Article Text

other Versions

PDF
Impact of supplemental immunisation activity (SIA) campaigns on health systems: findings from South Africa
  1. Stéphane Verguet1,
  2. Waasila Jassat2,3,
  3. Melanie Y Bertram2,
  4. Stephen M Tollman2,4,5,
  5. Christopher J L Murray6,
  6. Dean T Jamison1,
  7. Karen J Hofman2
  1. 1Department of Global Health, University of Washington, Seattle, Washington, USA
  2. 2MRC/Wits Rural Public Health and Health Transitions Research Unit, School of Public Health, Faculty of Health Sciences, University of the Witwatersrand, Johannesburg, South Africa
  3. 3Health Systems Trust, Johannesburg, South Africa
  4. 4Centre for Global Health Research, Umeå University, Umeå, Sweden
  5. 5INDEPTH Network, Accra, Ghana
  6. 6Institute for Health Metrics and Evaluation, University of Washington, Seattle, Washington, USA
  1. Correspondence to Dr Stéphane Verguet, Department of Global Health, University of Washington, 325 9th Avenue, Box 359931, Seattle, WA 98104, USA, verguet{at}uw.edu

Abstract

Background Supplemental immunisation activity (SIA) campaigns provide children with an additional dose of measles vaccine and deliver other child health interventions including vitamin A supplements, deworming medications and oral polio vaccines.

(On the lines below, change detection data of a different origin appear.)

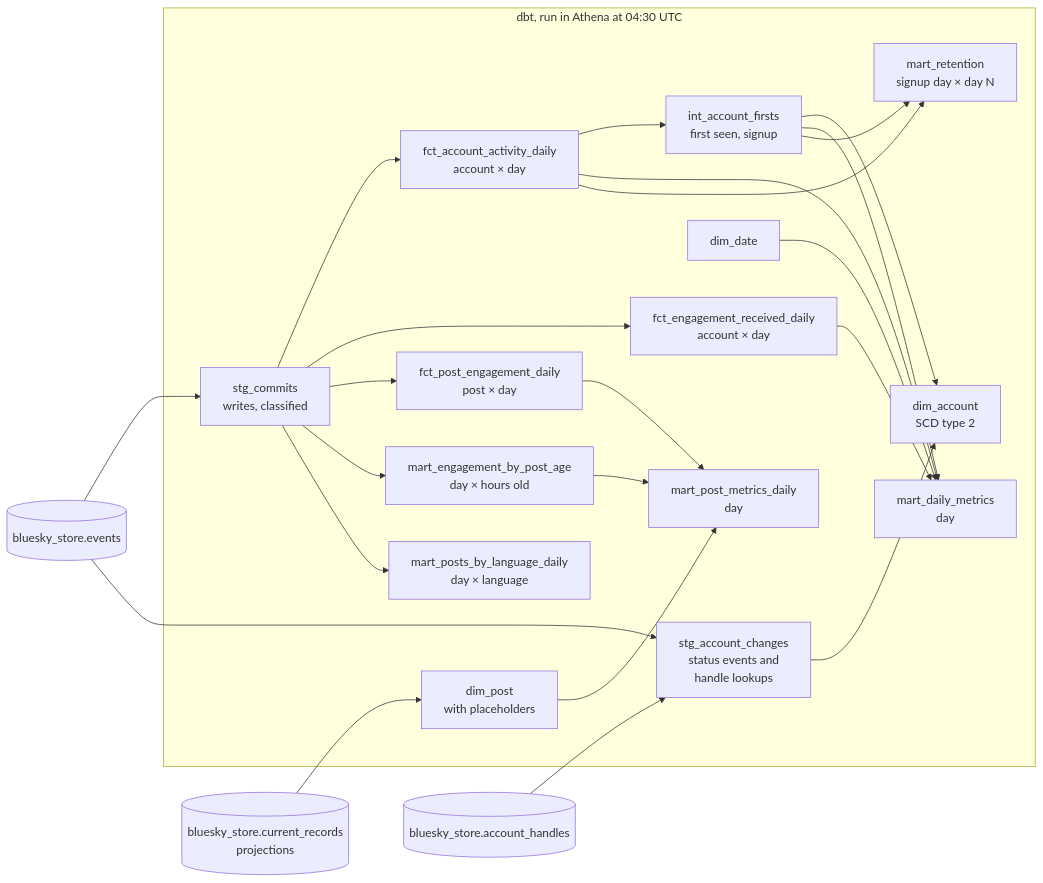
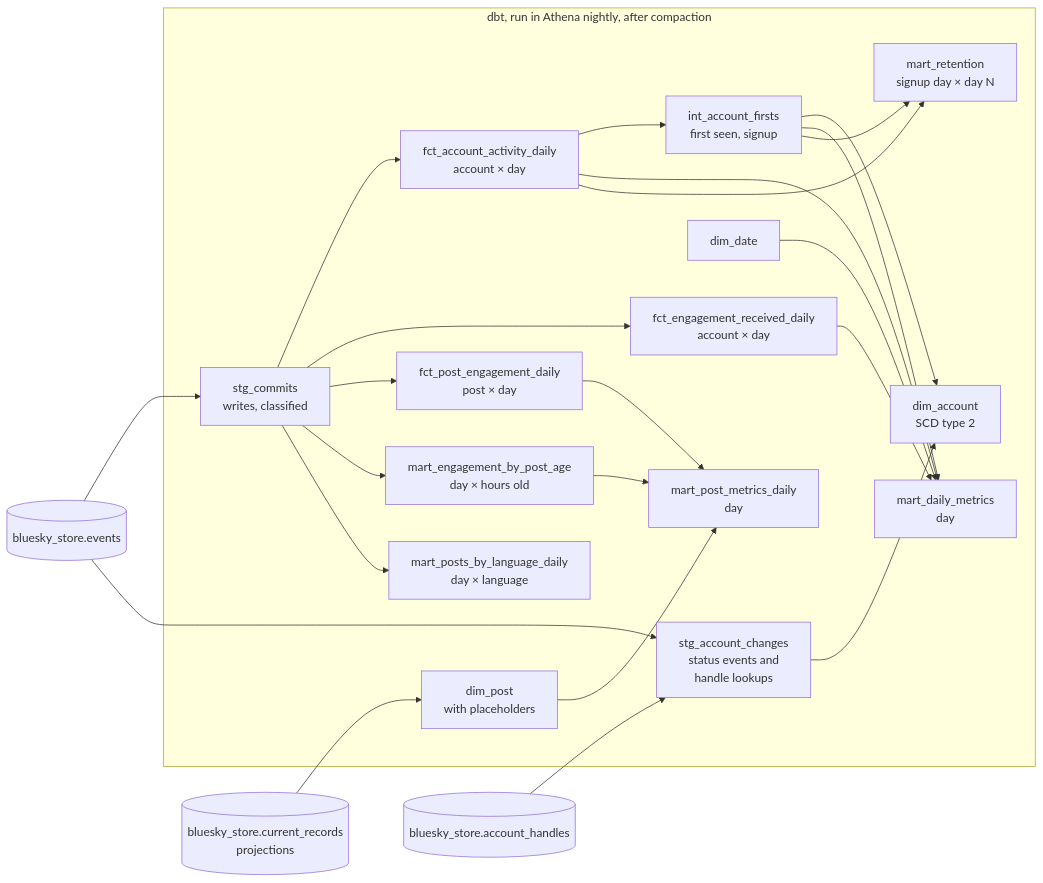
Before and after one commit to dhirajkk91/bluesky-stream-analytics: the diagram in docs/architectures/marts.md, drawn with Mermaid. The commit also changed other lines of this file and 40 other files, not shown here.

````diff
--- a/docs/architectures/marts.md
+++ b/docs/architectures/marts.md
@@ -13,43 +13,43 @@
 ```mermaid
 flowchart LR
     EV[("bluesky_store.events")]
     AH[("bluesky_store.account_handles")]
     CR[("bluesky_store.current_records<br/>projections")]
-    subgraph dbt["dbt, run in Athena at 04:30 UTC"]
+    subgraph dbt["dbt, run in Athena nightly, after compaction"]
         SC["stg_commits<br/>writes, classified"]
         SA["stg_account_changes<br/>status events and<br/>handle lookups"]
         FA["fct_account_activity_daily<br/>account × day"]
         FE["fct_engagement_received_daily<br/>account × day"]
         IF["int_account_firsts<br/>first seen, signup"]
         DA["dim_account<br/>SCD type 2"]
         DD["dim_date"]
         MD["mart_daily_metrics<br/>day"]
         MR["mart_retention<br/>signup day × day N"]
         DP["dim_post<br/>with placeholders"]
         FP["fct_post_engagement_daily<br/>post × day"]
         MA["mart_engagement_by_post_age<br/>day × hours old"]
         MP["mart_post_metrics_daily<br/>day"]
         ML["mart_posts_by_language_daily<br/>day × language"]
     end
     EV --> SC
     EV --> SA
     AH --> SA
     SC --> FA
     SC --> FE
     FA --> IF
     SA --> DA
     IF --> DA
     FA --> MD
     FE --> MD
     IF --> MD
     DD --> MD
     IF --> MR
     FA --> MR
     CR --> DP
     SC --> FP
     SC --> MA
     SC --> ML
     DP --> MP
     FP --> MP
     MA --> MP
 ```
````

They also require the mobilisation of a large health workforce. We assess the impact of the implementation of SIA campaigns on selected routine child and maternal health services in South Africa (SA).

Methods We use district-level monthly headcount data for 52 South African districts for the period 2001–2010, sourced from the District Health Information System, SA. The data include 12 child and maternal health headcount indicators including routine immunisation, and maternal and reproductive health indicators. We analyse the association between the implementation of the 2010 SIA campaign and the change (decrease/increase) in headcounts, using a linear regression model.

Results We find a significant decrease for eight indicators. The total number of fully immunised children before age 1 decreased by 29% (95% CI 23% to 35%, p<0.001) during the month of SIA implementation; contraceptive use and antenatal visits decreased by 7–17% (p ≤ 0.02) and about 10% (p<0.001), respectively.

Conclusions SIA campaigns may negatively impact health systems during the period of implementation by disrupting regular functioning and diverting resources from other activities, including routine child and maternal health services. SIA campaigns present multidimensional costs that need to be explicitly considered in benefit–cost assessments.

  • CHILD HEALTH
  • INTERNATIONAL HLTH
  • IMMUNIZATION
  • HEALTH SERVICES
  • HEALTH POLICY

Statistics from Altmetric.com

Request permissions

If you wish to reuse any or all of this article please use the link below which will take you to the Copyright Clearance Center’s RightsLink service. You will be able to get a quick price and instant permission to reuse the content in many different ways.